Why do you study in school? To go to a good college? To feel accomplished? Well, I study because I want a high GPA. GPA, or grade point average, is the foundation of each student’s high school resume. Without a good enough GPA, you can pretty much say goodbye to getting into your dream schools or even enrolling into harder classes. Of course, there are exceptions to this rule. However, it has been highly stressed to obtain a high GPA from the moment we first stepped through those HSW doors.
When most students hear the word GPA, they get anxious and concerned. They have every right to feel so since a large part of a high school and college career is evaluated by it. Personally, I think that school systems should have a different type of evaluation system. Adjusting it would help more students feel at ease and not like they always have this burden to carry. Kamal Oberoi shared a similar feeling. “I feel that not having a system as concise as the GPA system could definitely relieve the stress on student’s shoulders. If we had an alternative system, not only would students feel less anxious, but students could actually learn to love school and enjoy learning and their high school experience- which would lead to even better grades and more content students.” Although this is a popular opinion among students, the question of if the GPA system works well or not still stands. I believe that people have different types of intelligence and we as students should not be forced to use this form of the GPA system, especially when it is bound to work better for some rather than others. Additionally, according to Kamal Oberoi, “sure, the GPA system is foolproof, but I feel a student’s GPA doesn’t necessarily determine how smart a student is. True intelligence lies in one’s passions and talent. Not your average.”

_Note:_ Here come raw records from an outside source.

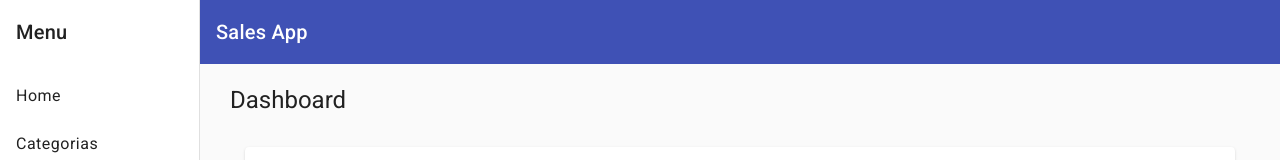
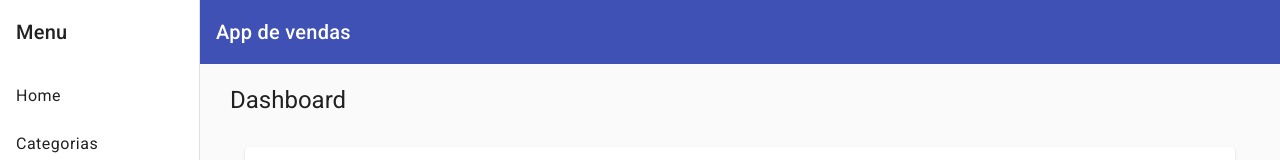
Before and after one commit to gabrielbigliardi/sales-app, an Angular app: page / in a window 1280 px wide. Shown: the top 160 px of the page. Built offline with nearby package versions, Linux system fonts and the light colour scheme.

Commit message:
testing new machine

```diff
--- a/angular.json
+++ b/angular.json
@@ -107,5 +107,8 @@
         }
       }
     }
+  },
+  "cli": {
+    "analytics": false
   }
 }
--- a/src/app/home/home.component.html
+++ b/src/app/home/home.component.html
@@ -13,7 +13,7 @@
         <mat-icon aria-label="Side nav toggle icon">menu</mat-icon>
       </button>
       }
-      <span>Sales App</span>
+      <span>App de vendas</span>
     </mat-toolbar>
     <div class="m-10">
       <router-outlet></router-outlet>
```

Therefore, if our school systems could make adjustments to the GPA system in some areas, student life inside and outside of the classroom would most likely be more efficient and useful. Kamal Oberoi added, “If I could, I would alleviate some of the concision it requires and maybe add points to kids in harder classes. Maybe we could have electives count in your GPA too, since electives reflect a student’s interests.” Like I said before, there is no one way to completely measure intelligence. If possible, why not measure it based on divergent thinking? Sooner or later, we will have to think outside of the box. Schools have shifted to de-emphasize standardized tests, so they should do the same with numerical averages. Why don’t we rid ourselves of this antiquated approach?